TASK REQUIREMENTS: Quote the records beneath, complete and exact. Leave out images.

SUPPLIED ENTRIES:
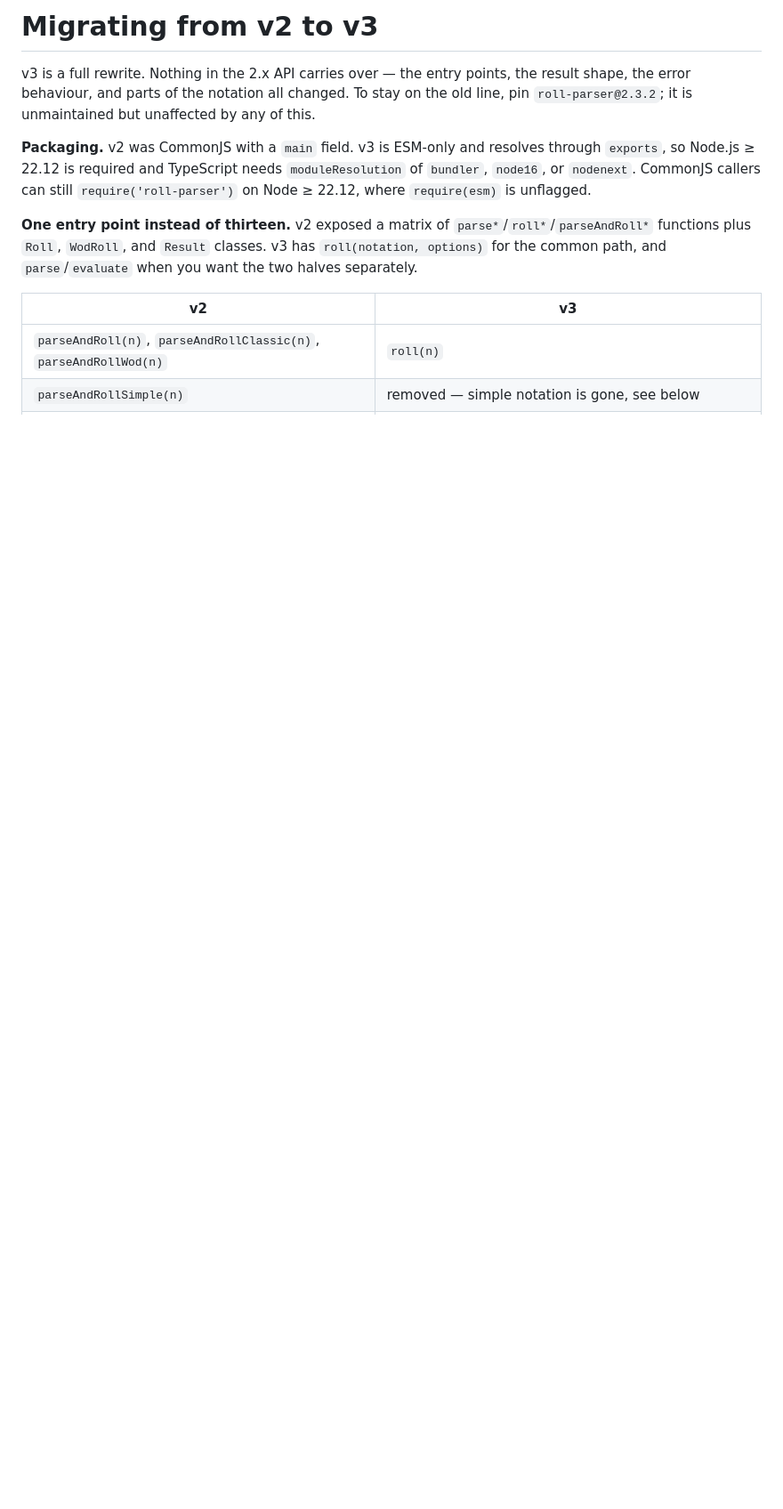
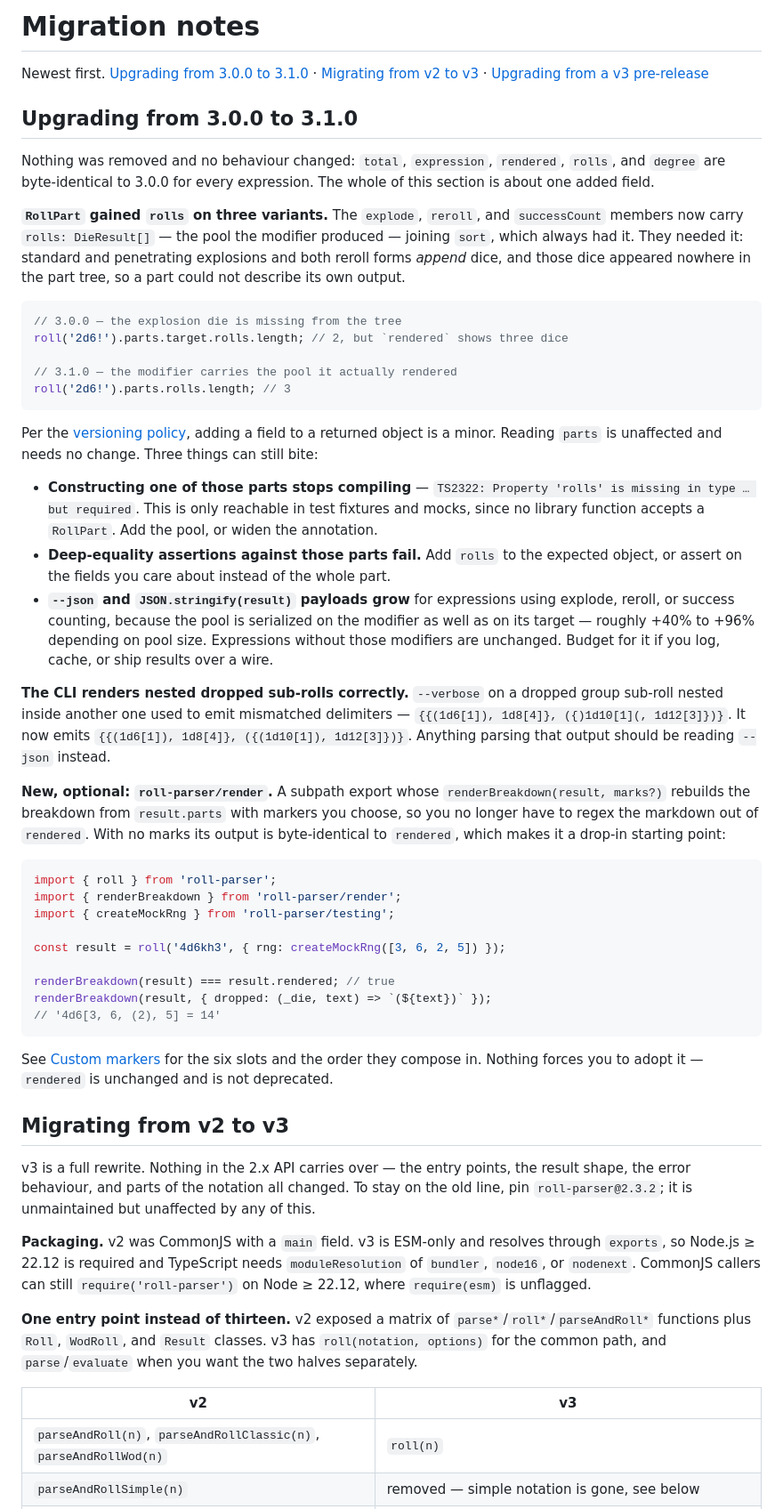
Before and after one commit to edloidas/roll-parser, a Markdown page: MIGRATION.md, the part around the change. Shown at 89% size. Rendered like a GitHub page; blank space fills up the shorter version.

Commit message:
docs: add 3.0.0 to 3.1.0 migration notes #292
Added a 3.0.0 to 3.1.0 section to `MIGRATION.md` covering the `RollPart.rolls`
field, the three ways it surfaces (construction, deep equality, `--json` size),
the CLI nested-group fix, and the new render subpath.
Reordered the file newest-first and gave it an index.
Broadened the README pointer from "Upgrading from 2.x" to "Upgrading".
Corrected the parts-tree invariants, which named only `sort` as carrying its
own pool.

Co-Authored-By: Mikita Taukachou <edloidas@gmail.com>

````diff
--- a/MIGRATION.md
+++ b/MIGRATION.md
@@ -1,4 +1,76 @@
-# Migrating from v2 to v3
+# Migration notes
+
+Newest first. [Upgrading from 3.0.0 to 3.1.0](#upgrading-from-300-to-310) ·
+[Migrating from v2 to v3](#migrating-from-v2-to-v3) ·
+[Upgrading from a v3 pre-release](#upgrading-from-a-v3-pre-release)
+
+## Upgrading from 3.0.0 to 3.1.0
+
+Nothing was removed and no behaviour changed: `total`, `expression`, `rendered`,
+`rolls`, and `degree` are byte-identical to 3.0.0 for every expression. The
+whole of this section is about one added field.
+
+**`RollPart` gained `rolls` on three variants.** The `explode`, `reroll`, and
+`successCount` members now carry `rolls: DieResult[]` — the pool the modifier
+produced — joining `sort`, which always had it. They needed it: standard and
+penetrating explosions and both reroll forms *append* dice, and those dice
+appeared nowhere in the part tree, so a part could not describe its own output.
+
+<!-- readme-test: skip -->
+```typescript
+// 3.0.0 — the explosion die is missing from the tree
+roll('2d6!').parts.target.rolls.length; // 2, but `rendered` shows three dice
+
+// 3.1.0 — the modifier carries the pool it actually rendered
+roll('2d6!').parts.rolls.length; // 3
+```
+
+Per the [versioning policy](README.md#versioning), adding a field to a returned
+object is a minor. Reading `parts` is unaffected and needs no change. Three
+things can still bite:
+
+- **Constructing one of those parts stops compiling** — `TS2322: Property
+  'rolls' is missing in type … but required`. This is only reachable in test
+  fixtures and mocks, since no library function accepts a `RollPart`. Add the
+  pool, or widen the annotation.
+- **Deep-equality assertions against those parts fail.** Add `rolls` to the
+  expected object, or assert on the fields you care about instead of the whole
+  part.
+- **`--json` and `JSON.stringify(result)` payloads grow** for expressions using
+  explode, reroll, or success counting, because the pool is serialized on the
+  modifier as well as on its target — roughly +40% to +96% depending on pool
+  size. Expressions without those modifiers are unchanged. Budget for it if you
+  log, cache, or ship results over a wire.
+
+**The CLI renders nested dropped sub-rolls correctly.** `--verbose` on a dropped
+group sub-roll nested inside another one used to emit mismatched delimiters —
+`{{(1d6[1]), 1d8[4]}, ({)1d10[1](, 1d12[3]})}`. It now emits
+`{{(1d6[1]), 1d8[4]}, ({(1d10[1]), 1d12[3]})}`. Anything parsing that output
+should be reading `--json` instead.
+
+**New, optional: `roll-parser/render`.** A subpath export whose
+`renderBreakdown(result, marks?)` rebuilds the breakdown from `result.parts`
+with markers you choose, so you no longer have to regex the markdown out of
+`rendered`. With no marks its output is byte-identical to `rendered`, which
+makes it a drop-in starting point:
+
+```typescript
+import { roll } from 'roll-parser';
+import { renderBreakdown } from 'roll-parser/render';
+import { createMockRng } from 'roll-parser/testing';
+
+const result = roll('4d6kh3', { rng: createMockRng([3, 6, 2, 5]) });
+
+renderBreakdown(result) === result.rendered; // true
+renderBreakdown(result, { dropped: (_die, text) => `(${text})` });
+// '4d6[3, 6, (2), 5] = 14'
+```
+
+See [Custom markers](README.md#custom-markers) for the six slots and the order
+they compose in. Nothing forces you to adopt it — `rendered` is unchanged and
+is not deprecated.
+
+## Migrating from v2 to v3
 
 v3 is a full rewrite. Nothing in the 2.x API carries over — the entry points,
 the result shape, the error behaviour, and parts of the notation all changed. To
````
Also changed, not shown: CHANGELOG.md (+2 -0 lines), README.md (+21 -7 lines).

RESULT BELOW:
Before and after one commit to edloidas/roll-parser, a Markdown page: MIGRATION.md, the part around the change. Shown at 89% size. Rendered like a GitHub page; blank space fills up the shorter version.

Commit message:
docs: add 3.0.0 to 3.1.0 migration notes #292
Added a 3.0.0 to 3.1.0 section to `MIGRATION.md` covering the `RollPart.rolls`
field, the three ways it surfaces (construction, deep equality, `--json` size),
the CLI nested-group fix, and the new render subpath.
Reordered the file newest-first and gave it an index.
Broadened the README pointer from "Upgrading from 2.x" to "Upgrading".
Corrected the parts-tree invariants, which named only `sort` as carrying its
own pool.

Co-Authored-By: Mikita Taukachou <edloidas@gmail.com>

````diff
--- a/MIGRATION.md
+++ b/MIGRATION.md
@@ -1,4 +1,76 @@
-# Migrating from v2 to v3
+# Migration notes
+
+Newest first. [Upgrading from 3.0.0 to 3.1.0](#upgrading-from-300-to-310) ·
+[Migrating from v2 to v3](#migrating-from-v2-to-v3) ·
+[Upgrading from a v3 pre-release](#upgrading-from-a-v3-pre-release)
+
+## Upgrading from 3.0.0 to 3.1.0
+
+Nothing was removed and no behaviour changed: `total`, `expression`, `rendered`,
+`rolls`, and `degree` are byte-identical to 3.0.0 for every expression. The
+whole of this section is about one added field.
+
+**`RollPart` gained `rolls` on three variants.** The `explode`, `reroll`, and
+`successCount` members now carry `rolls: DieResult[]` — the pool the modifier
+produced — joining `sort`, which always had it. They needed it: standard and
+penetrating explosions and both reroll forms *append* dice, and those dice
+appeared nowhere in the part tree, so a part could not describe its own output.
+
+<!-- readme-test: skip -->
+```typescript
+// 3.0.0 — the explosion die is missing from the tree
+roll('2d6!').parts.target.rolls.length; // 2, but `rendered` shows three dice
+
+// 3.1.0 — the modifier carries the pool it actually rendered
+roll('2d6!').parts.rolls.length; // 3
+```
+
+Per the [versioning policy](README.md#versioning), adding a field to a returned
+object is a minor. Reading `parts` is unaffected and needs no change. Three
+things can still bite:
+
+- **Constructing one of those parts stops compiling** — `TS2322: Property
+  'rolls' is missing in type … but required`. This is only reachable in test
+  fixtures and mocks, since no library function accepts a `RollPart`. Add the
+  pool, or widen the annotation.
+- **Deep-equality assertions against those parts fail.** Add `rolls` to the
+  expected object, or assert on the fields you care about instead of the whole
+  part.
+- **`--json` and `JSON.stringify(result)` payloads grow** for expressions using
+  explode, reroll, or success counting, because the pool is serialized on the
+  modifier as well as on its target — roughly +40% to +96% depending on pool
+  size. Expressions without those modifiers are unchanged. Budget for it if you
+  log, cache, or ship results over a wire.
+
+**The CLI renders nested dropped sub-rolls correctly.** `--verbose` on a dropped
+group sub-roll nested inside another one used to emit mismatched delimiters —
+`{{(1d6[1]), 1d8[4]}, ({)1d10[1](, 1d12[3]})}`. It now emits
+`{{(1d6[1]), 1d8[4]}, ({(1d10[1]), 1d12[3]})}`. Anything parsing that output
+should be reading `--json` instead.
+
+**New, optional: `roll-parser/render`.** A subpath export whose
+`renderBreakdown(result, marks?)` rebuilds the breakdown from `result.parts`
+with markers you choose, so you no longer have to regex the markdown out of
+`rendered`. With no marks its output is byte-identical to `rendered`, which
+makes it a drop-in starting point:
+
+```typescript
+import { roll } from 'roll-parser';
+import { renderBreakdown } from 'roll-parser/render';
+import { createMockRng } from 'roll-parser/testing';
+
+const result = roll('4d6kh3', { rng: createMockRng([3, 6, 2, 5]) });
+
+renderBreakdown(result) === result.rendered; // true
+renderBreakdown(result, { dropped: (_die, text) => `(${text})` });
+// '4d6[3, 6, (2), 5] = 14'
+```
+
+See [Custom markers](README.md#custom-markers) for the six slots and the order
+they compose in. Nothing forces you to adopt it — `rendered` is unchanged and
+is not deprecated.
+
+## Migrating from v2 to v3
 
 v3 is a full rewrite. Nothing in the 2.x API carries over — the entry points,
 the result shape, the error behaviour, and parts of the notation all changed. To
````
Also changed, not shown: CHANGELOG.md (+2 -0 lines), README.md (+21 -7 lines).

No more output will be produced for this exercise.